24Laboratory of Molecular Cardiology, National Heart, Lung and Blood Institute, National Institutes of Health, Bethesda, MD 20892
25Department of Biological Sciences, Imperial College of Science, Technology and Medicine, London SW7 2AZ, UK
26Department of Genetics, Cell Biology and Development, University of Minnesota, Minneapolis, MN 55455
Address correspondence to Peter G. Gillespie, Oregon Hearing Research Center and Vollum Institute, Oregon Health and Science University, Portland, OR 97201. Tel.: (503) 494-2936. Fax: (503) 494-2976. E-mail: gillespp/at/ohsu.edu
Abstract
We suggest that the vertebrate myosin-I field adopt a common nomenclature system based on the names adopted by the Human Genome Organization (HUGO). At present, the myosin-I nomenclature is very confusing; not only are several systems in use, but several different genes have been given the same name. Despite their faults, we believe that the names adopted by the HUGO nomenclature group for genome annotation are the best compromise, and we recommend universal adoption.
In the HUGO system (http://www.gene.ucl.ac.uk/nomenclature/), the Homo sapiens myosin-I gene names are MYO1A, MYO1B,…, MYO1H; the corresponding protein products are MYO1A, MYO1B,…, MYO1H. The Mus musculus gene names are Myo1a, Myo1b,…, Myo1h; the corresponding protein products are Myo1a, Myo1b,…, Myo1h. Although these names do not reflect the subclass relationships between genes (MYO1A and MYO1B; MYO1C and MYO1H; MYO1D and MYO1G; and MYO1E and MYO1F are most closely related; Fig. 1), this system names all myosin-I genes and their protein products and is presently being used to annotate the human and mouse genomes. The HUGO names are reconciled with other naming systems used for myosin-I gene products in Table I.
Figure 1.
Figure 1.
Tree for human myosin-I genes. From Berg et al. (2001). Two recently predicted myosin-I genes are italicized, with the gene names suggested for them indicated in brackets.
Table I.
Table I.
Reconciliation of myosin-I names in the literature
We recommend those working with other vertebrates adopt the mouse names (upper case for the first letter, lower case for the rest), if appropriate modifying the gene or protein name using an abbreviation for the Latin binomial (e.g., Rc for Rana catesbeiana, Xl for Xenopus laevis). For example, myr 1—a rat myosin—would now be named Rn Myo1b (or just Myo1b).
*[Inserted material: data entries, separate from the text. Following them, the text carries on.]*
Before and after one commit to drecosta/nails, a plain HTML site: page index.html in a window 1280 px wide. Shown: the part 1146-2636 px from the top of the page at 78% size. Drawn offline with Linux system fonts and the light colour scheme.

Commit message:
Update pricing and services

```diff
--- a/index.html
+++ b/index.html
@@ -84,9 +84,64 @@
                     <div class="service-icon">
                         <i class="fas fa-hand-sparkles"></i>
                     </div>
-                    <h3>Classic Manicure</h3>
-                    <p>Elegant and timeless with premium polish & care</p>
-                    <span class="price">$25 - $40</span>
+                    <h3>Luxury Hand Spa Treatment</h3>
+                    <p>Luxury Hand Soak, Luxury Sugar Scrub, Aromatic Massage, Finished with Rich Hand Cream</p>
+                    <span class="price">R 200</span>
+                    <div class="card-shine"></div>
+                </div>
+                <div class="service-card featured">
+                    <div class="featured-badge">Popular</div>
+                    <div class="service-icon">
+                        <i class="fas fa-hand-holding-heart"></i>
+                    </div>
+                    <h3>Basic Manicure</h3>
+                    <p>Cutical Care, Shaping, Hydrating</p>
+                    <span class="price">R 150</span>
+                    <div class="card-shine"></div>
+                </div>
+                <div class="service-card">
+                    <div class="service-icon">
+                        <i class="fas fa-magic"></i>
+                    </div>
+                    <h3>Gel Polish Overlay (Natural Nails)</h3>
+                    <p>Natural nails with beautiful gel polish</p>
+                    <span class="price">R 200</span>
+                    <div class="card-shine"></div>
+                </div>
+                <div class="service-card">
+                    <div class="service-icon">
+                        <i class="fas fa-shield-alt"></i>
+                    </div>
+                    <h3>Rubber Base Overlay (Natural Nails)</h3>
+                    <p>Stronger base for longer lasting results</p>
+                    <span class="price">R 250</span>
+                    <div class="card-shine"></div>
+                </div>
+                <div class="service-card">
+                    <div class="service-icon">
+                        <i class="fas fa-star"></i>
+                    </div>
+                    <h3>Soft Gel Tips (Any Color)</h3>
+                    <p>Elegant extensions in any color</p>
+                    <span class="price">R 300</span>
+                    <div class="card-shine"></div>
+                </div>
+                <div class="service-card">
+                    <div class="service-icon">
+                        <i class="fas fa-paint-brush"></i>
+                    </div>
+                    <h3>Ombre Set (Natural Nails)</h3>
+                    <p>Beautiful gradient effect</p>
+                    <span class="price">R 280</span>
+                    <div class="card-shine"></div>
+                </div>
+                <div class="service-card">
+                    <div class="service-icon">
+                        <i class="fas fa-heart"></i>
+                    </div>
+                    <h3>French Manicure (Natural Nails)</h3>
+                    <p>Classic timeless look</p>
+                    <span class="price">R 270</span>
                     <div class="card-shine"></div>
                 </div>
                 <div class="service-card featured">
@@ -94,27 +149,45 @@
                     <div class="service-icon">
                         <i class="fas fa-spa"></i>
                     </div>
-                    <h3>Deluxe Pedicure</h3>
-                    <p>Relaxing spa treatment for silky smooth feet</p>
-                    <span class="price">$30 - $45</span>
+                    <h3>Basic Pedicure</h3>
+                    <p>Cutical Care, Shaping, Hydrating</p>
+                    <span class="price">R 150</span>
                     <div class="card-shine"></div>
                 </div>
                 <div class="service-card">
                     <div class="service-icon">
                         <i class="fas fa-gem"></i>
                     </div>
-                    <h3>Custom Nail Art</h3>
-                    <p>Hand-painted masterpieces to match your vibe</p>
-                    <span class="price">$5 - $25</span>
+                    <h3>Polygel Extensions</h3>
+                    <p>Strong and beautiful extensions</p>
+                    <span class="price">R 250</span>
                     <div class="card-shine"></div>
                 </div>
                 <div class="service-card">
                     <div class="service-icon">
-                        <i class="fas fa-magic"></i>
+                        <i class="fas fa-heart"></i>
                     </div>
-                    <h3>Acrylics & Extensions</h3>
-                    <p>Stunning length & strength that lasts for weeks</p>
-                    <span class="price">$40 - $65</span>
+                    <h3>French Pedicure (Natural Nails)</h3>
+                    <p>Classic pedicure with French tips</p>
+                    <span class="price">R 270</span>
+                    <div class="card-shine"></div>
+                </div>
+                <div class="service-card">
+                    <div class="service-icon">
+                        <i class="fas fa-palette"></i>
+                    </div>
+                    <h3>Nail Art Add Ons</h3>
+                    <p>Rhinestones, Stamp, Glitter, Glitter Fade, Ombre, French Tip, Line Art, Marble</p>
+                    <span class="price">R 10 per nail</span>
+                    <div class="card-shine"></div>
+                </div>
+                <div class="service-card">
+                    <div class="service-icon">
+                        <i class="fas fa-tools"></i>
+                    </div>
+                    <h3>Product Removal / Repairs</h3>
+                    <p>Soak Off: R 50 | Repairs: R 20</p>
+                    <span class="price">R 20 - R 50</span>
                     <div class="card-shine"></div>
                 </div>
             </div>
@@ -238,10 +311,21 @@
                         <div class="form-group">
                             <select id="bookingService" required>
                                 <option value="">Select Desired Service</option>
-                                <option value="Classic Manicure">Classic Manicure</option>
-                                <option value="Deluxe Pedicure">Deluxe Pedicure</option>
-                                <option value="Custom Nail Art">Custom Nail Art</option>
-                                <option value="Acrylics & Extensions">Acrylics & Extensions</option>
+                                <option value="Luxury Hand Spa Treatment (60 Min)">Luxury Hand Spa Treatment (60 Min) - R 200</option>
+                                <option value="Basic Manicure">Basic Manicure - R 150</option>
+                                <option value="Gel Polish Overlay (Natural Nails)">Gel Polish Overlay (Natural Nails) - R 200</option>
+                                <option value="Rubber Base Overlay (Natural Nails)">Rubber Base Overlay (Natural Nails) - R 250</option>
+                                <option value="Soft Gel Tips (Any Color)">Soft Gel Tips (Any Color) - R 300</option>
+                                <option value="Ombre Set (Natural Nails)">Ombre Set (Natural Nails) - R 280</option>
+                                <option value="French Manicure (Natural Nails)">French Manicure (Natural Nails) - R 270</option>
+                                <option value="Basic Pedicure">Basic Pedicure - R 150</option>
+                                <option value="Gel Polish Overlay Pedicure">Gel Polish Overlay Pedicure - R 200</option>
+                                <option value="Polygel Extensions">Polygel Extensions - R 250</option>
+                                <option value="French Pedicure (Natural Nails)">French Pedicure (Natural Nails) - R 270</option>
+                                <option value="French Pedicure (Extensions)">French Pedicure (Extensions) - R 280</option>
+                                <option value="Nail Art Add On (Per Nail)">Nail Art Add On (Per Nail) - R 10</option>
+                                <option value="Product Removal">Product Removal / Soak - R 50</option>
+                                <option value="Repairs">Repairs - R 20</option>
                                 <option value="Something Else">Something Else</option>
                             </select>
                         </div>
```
To provide continuity with the previous literature, we suggest that common names be mentioned the first time that the gene or protein is mentioned; after that point, however, only the systematic name should be used.
Finally, although we have focused on the myosin-I family, we recommend that those working on other myosin families follow a similar naming convention.
References
  • Berg, J.S., B.C. Powell, and R.E. Cheney. 2001. A millennial myosin census. Mol. Biol. Cell. 12:780–794. [PMC free article] [PubMed]
Articles from The Journal of Cell Biology are provided here courtesy of
The Rockefeller University Press